What this task involves: Work out how many lines of the material contain the string "shown". Respond with the number only.

Data in this exercise:
━━━━━━━━━━━━━━━━━━━━

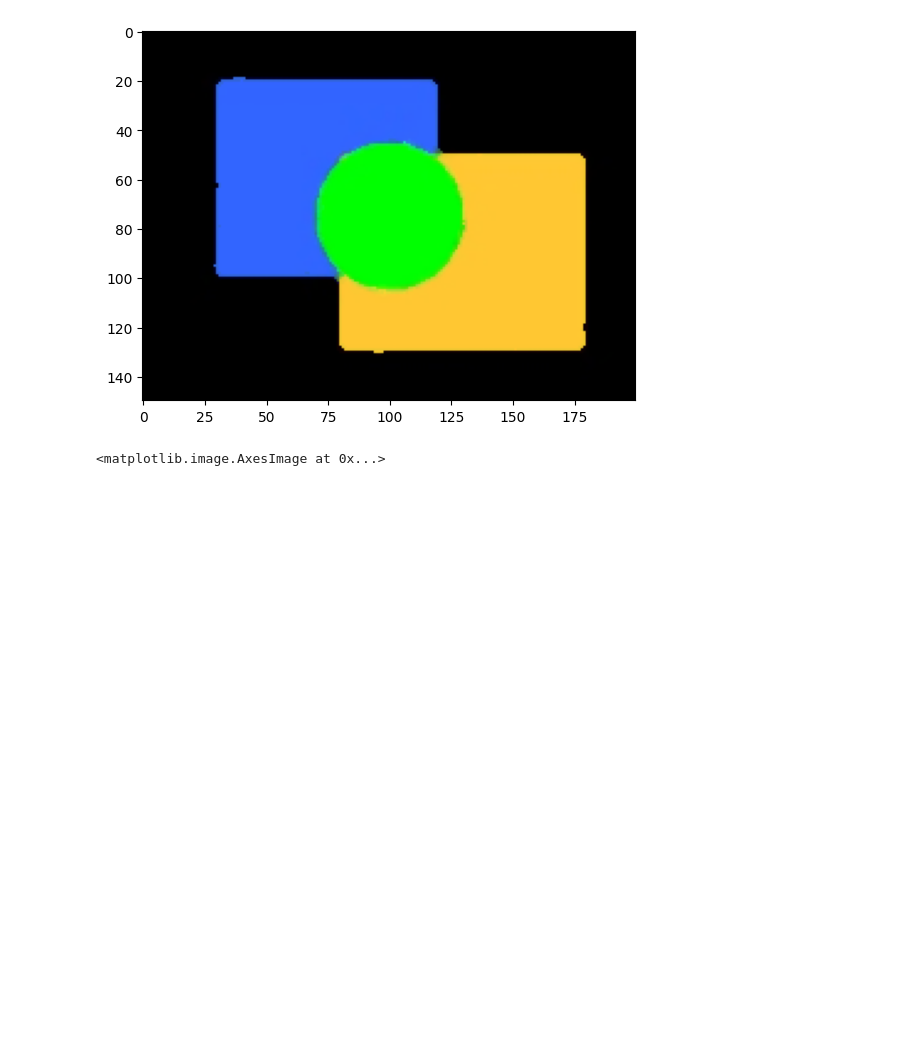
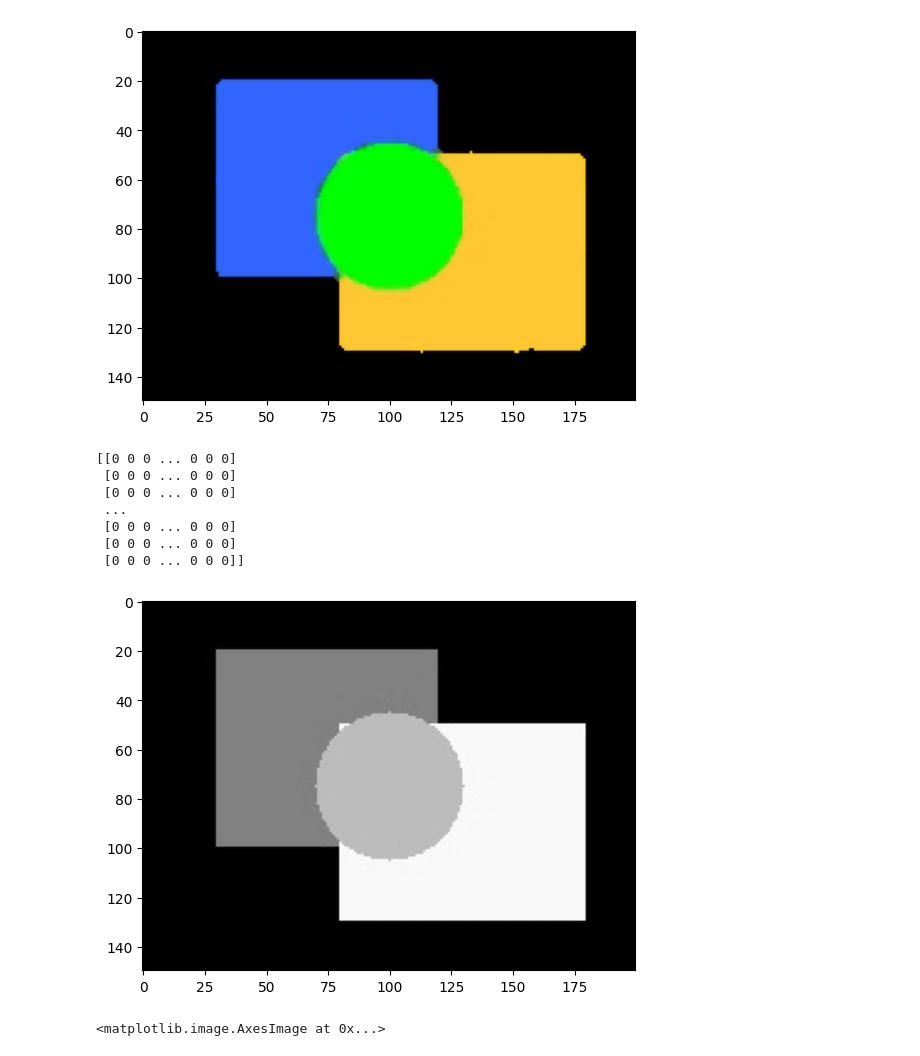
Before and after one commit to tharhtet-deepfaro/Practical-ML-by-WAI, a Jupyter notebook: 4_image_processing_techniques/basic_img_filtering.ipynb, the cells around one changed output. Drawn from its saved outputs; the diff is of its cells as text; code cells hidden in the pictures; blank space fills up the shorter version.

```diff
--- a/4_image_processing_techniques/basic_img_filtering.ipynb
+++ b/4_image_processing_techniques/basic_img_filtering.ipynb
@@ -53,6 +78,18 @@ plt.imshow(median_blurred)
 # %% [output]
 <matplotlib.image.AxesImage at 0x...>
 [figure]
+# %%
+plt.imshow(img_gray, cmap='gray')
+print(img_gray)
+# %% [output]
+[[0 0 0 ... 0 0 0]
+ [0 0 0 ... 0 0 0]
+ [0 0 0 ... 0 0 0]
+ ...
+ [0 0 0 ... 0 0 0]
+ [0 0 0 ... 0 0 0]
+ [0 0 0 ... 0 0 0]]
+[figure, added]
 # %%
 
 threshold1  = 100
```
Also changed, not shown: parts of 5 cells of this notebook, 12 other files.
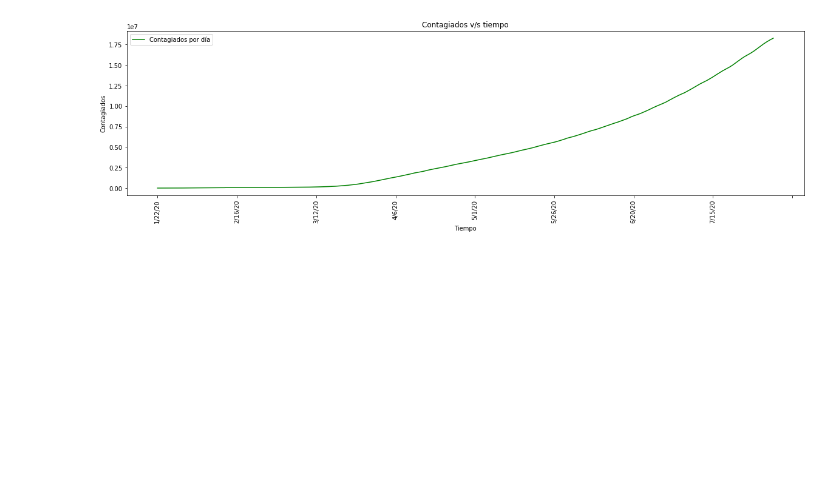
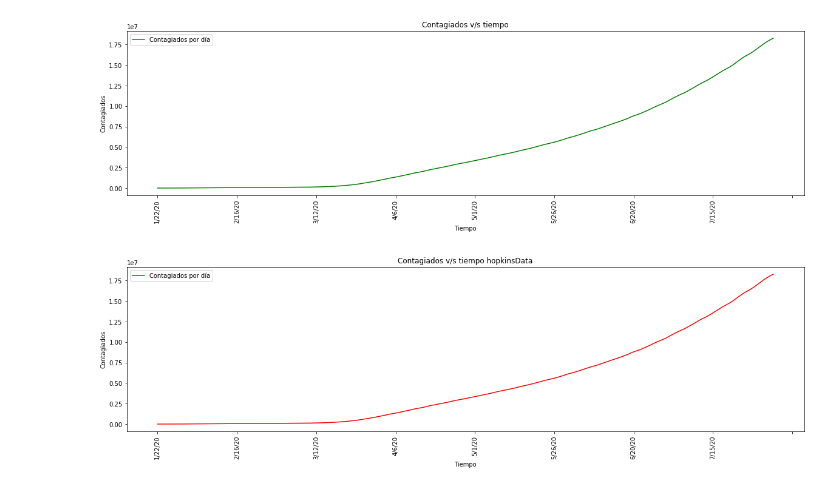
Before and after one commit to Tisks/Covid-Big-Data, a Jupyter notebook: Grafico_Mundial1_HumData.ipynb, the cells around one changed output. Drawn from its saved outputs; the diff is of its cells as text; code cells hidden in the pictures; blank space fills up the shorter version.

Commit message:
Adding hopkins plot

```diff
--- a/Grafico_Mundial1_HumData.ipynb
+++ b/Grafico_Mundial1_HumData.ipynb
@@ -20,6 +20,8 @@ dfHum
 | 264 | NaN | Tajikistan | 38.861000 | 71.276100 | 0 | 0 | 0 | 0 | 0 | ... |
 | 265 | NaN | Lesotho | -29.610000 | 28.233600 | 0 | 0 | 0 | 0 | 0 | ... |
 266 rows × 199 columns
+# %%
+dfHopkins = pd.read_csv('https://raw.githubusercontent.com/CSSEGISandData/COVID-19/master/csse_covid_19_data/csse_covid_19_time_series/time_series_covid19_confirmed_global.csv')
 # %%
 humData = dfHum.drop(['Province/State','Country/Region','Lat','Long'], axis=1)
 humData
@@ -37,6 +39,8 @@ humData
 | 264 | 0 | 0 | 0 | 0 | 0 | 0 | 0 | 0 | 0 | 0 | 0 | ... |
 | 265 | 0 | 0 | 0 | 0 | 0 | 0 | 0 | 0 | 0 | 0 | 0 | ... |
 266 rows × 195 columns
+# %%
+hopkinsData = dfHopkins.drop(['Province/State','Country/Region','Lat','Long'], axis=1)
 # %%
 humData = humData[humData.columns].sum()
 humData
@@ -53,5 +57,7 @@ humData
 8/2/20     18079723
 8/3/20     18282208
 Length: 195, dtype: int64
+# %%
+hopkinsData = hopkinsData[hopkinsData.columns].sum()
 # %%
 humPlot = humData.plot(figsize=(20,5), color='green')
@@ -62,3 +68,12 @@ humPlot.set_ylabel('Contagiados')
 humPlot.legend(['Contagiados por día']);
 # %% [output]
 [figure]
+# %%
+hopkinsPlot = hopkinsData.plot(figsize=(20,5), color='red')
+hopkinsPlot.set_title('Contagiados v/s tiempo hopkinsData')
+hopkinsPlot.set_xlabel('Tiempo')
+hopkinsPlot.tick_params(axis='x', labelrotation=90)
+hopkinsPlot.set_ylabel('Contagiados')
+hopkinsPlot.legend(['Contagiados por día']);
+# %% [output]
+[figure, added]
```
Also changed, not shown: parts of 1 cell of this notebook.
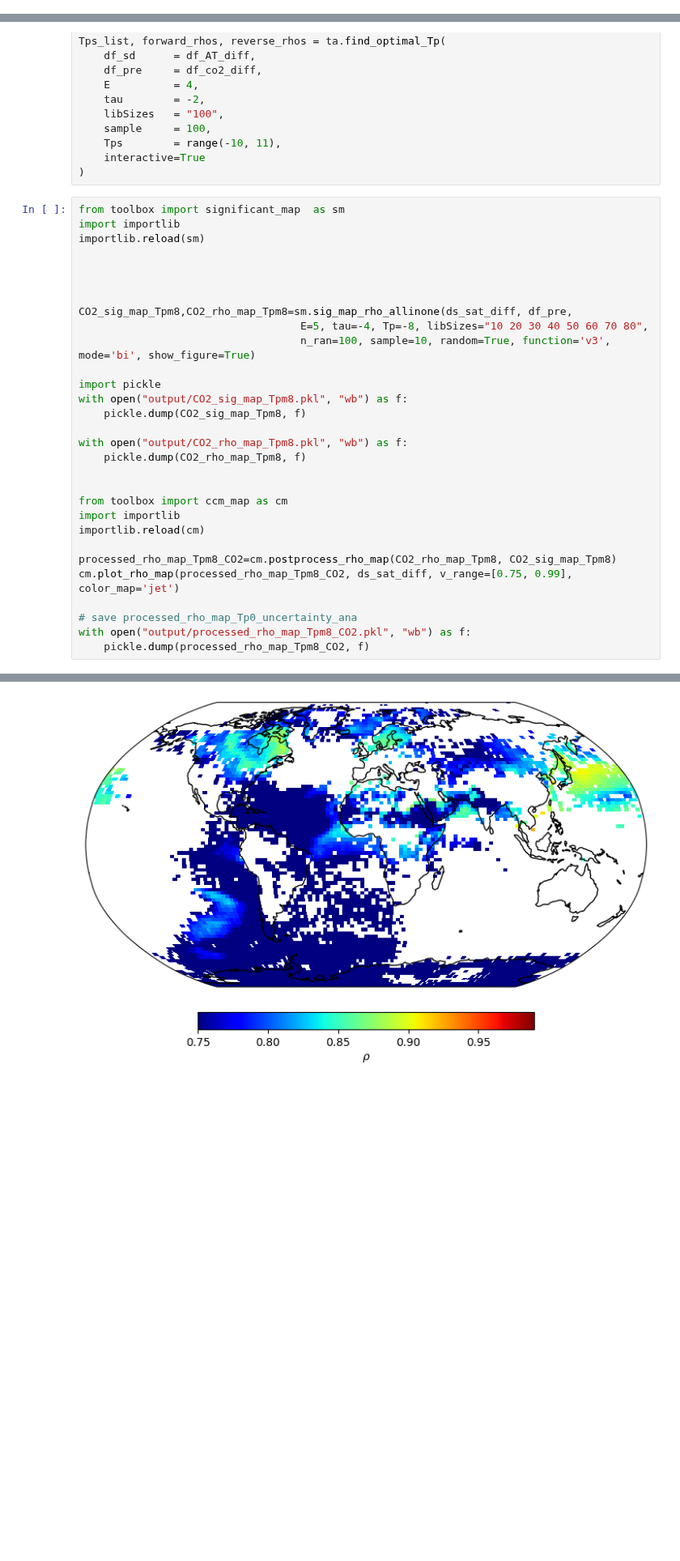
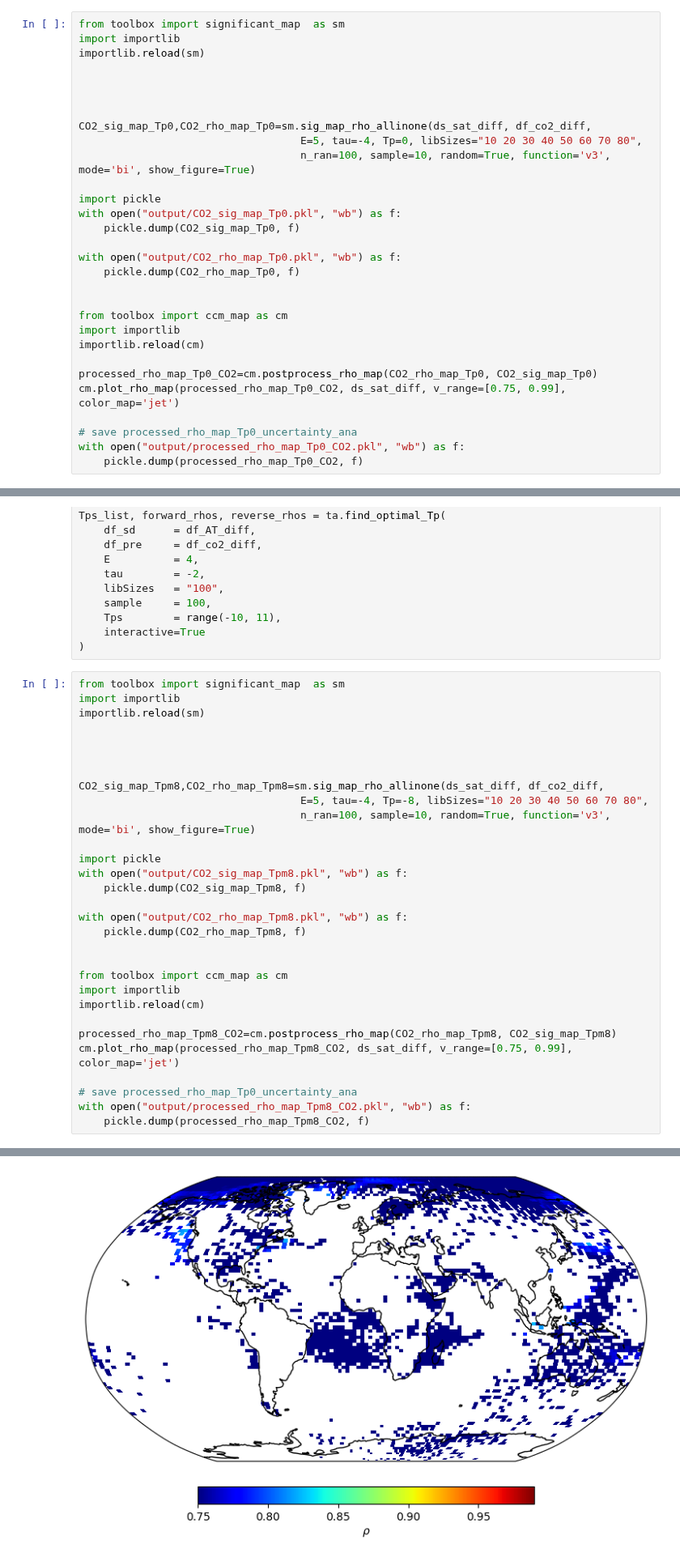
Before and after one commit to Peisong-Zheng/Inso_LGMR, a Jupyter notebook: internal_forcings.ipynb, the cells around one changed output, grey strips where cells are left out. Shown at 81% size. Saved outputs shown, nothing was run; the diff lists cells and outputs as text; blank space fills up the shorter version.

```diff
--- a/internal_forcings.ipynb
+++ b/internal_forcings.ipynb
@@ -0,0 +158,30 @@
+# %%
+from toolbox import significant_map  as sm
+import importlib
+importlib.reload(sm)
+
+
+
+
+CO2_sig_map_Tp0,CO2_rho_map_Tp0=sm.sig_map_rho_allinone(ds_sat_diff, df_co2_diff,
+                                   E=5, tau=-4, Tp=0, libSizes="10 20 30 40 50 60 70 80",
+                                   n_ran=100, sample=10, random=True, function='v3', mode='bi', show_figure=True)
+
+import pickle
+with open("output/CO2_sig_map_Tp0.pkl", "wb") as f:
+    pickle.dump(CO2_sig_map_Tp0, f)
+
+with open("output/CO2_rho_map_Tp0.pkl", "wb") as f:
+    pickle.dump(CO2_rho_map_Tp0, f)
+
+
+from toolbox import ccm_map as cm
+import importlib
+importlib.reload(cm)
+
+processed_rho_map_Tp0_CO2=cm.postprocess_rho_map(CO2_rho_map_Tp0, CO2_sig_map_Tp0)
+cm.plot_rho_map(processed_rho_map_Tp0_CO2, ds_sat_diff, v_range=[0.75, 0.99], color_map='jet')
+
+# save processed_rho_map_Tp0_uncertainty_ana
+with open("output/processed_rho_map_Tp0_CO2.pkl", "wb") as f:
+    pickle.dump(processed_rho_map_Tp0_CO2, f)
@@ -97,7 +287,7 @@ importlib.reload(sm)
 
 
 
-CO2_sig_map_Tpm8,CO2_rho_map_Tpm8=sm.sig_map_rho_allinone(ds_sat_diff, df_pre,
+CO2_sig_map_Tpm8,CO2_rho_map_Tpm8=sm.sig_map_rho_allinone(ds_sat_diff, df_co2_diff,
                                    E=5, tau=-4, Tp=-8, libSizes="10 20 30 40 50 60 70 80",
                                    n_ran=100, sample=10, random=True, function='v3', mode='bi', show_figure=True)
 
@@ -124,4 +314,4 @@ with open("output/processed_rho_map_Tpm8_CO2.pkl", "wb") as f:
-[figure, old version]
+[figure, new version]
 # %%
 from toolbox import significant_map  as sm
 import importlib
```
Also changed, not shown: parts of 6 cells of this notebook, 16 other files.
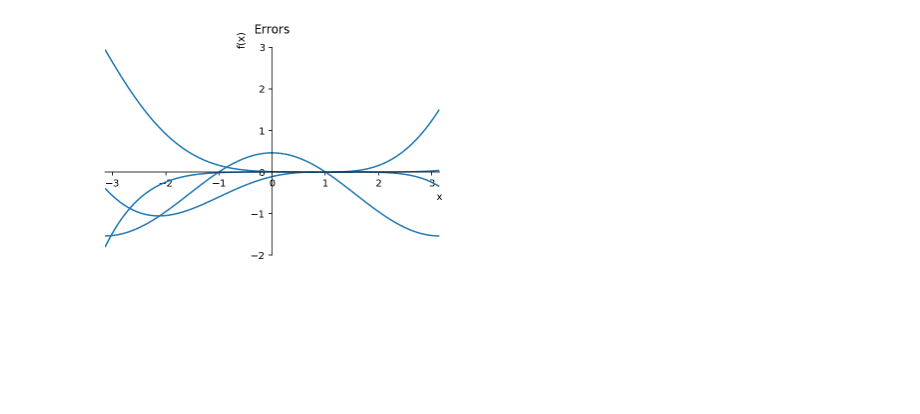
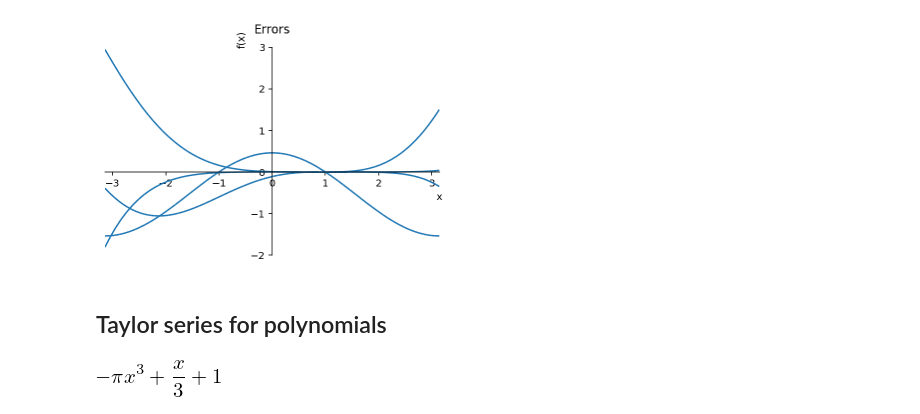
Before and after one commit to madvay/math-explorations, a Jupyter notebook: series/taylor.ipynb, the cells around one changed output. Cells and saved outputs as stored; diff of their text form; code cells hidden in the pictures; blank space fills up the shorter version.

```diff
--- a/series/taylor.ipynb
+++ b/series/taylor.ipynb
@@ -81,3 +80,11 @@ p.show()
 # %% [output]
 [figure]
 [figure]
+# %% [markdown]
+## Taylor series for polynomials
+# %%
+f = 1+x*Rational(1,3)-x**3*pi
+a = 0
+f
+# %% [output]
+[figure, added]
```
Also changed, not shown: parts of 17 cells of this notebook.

━━━━━━━━━━━━━━━━━━━━

Answer area: 5